While some businesses in other areas can arrange private collection, using dumpsters to store garbage between pickups, that’s not practical on Queen Street, said Mavridis. “Some of us don’t have room for a garbage can in the back, never mind a dumpster. And it would be impossible for trucks to get back there to pick them up.”
Whitelaw has been handling public consultation and engagement through the region’s website, social media, open houses, community booths and surveys, both online and by telephone. An open house and community booth were held at the NOTL community centre in November, he said.
The responses across the region in favour of and against every-other-week garbage col- lection for residents were fairly evenly split, he said.
Statistics from across the province prove moving to every second week collection increases organic diversion.
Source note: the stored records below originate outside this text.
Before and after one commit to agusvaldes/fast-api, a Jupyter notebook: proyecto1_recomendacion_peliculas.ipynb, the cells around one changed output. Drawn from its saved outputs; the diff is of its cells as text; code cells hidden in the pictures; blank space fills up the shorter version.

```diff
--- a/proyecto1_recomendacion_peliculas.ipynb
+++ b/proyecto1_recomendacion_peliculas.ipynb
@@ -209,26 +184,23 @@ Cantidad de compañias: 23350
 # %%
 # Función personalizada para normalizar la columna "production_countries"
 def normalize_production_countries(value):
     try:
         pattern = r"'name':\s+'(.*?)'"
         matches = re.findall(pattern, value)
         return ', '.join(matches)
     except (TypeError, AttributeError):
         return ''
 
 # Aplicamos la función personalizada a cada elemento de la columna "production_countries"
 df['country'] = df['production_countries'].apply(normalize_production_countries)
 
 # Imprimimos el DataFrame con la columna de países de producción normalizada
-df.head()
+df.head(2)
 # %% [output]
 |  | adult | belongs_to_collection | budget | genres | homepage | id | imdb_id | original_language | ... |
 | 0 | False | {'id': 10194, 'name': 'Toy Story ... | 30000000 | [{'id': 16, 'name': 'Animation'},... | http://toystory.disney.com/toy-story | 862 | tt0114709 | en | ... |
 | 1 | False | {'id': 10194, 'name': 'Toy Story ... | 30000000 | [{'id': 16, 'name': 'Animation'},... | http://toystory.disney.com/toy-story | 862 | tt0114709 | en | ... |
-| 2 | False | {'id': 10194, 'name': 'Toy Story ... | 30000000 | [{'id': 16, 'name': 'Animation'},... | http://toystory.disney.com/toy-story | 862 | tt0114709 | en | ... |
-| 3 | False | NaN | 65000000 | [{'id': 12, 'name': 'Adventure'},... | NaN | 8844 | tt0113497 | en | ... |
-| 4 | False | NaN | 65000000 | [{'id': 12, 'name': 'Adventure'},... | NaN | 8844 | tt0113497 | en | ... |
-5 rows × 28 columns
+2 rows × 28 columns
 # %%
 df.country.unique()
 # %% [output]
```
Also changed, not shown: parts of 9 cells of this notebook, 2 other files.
People don’t want their “smelly garbage” hanging around and will use their green bin rather than putting food waste in a garbage bag, he said, and there are other benefits to diversion, including the creation of a product from compost material.
In addition to “cost avoidance” in the new contract, he added, environmentally, “it’s the right thing to do.”
Allowing two bags every other week isn’t taking away service, it’s rescheduling it to reduce the number of trucks required in the fleet and to cut down on truck maintenance, Whitelaw said, but as residents increase their recycling and use the green bin for organics, they’ll find they won’t need two bags — although Raso said, with those with large families like hers, that would be unlikely.
The four-item limit per residence for large items and the elimination of scrap metal and appliances collection have been largely supported during public discussions and in surveys, Whitelaw said.
The Region is asking municipalities to look at what they want in base collection service and other options and enhancements available to them, with a response by Feb. 20.